Records shown
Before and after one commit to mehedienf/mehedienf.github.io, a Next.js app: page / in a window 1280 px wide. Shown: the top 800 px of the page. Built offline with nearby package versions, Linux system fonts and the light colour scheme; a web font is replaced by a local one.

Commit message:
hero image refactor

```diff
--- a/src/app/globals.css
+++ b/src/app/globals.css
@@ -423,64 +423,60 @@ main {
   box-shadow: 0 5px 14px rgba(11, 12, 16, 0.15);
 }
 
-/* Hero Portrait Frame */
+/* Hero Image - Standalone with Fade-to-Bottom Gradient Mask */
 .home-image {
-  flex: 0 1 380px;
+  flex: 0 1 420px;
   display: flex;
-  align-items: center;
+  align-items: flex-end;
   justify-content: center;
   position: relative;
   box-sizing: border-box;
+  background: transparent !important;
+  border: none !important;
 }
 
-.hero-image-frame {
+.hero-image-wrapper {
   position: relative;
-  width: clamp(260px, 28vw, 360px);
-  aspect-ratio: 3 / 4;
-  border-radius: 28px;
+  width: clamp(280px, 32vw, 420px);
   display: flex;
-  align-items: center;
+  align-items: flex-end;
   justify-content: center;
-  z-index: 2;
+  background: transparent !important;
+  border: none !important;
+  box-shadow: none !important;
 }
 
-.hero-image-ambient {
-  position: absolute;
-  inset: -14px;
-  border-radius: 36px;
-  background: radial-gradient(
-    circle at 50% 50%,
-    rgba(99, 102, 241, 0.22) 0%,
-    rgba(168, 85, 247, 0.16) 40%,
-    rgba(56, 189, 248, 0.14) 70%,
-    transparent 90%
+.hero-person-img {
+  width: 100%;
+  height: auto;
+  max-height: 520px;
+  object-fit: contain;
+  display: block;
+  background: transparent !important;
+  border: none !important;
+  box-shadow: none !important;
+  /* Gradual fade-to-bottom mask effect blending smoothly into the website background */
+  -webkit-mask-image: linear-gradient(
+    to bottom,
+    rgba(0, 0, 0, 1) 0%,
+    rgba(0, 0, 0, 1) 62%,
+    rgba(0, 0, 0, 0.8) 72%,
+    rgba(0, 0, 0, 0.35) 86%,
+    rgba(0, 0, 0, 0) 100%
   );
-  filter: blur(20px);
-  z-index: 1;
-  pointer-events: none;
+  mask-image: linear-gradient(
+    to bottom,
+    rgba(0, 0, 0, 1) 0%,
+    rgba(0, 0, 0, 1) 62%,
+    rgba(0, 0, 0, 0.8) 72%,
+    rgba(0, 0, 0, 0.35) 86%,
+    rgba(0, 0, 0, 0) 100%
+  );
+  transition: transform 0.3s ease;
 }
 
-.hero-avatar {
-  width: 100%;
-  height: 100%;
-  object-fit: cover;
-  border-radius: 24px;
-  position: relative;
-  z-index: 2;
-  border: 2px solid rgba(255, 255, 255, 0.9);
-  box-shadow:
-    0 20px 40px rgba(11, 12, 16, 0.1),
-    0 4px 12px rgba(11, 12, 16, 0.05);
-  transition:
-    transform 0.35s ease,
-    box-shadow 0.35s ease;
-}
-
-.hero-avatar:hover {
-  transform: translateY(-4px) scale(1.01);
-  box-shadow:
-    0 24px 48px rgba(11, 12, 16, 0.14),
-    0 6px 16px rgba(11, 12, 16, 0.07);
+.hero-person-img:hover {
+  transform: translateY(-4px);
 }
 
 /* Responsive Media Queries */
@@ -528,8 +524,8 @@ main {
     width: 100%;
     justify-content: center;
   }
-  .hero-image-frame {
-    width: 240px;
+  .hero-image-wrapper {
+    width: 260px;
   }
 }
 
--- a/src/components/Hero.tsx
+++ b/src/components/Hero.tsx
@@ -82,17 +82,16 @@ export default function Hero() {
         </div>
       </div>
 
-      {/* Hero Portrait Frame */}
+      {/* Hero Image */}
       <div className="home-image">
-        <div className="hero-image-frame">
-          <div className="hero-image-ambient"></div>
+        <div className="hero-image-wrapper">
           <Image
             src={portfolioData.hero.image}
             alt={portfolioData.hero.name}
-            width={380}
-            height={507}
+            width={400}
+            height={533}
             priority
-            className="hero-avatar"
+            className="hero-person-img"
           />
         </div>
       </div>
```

Task to complete
The lines to copy are those above that contain the string "ease".

Result of this exercise
+  transition: transform 0.3s ease;
-    transform 0.35s ease,
-    box-shadow 0.35s ease;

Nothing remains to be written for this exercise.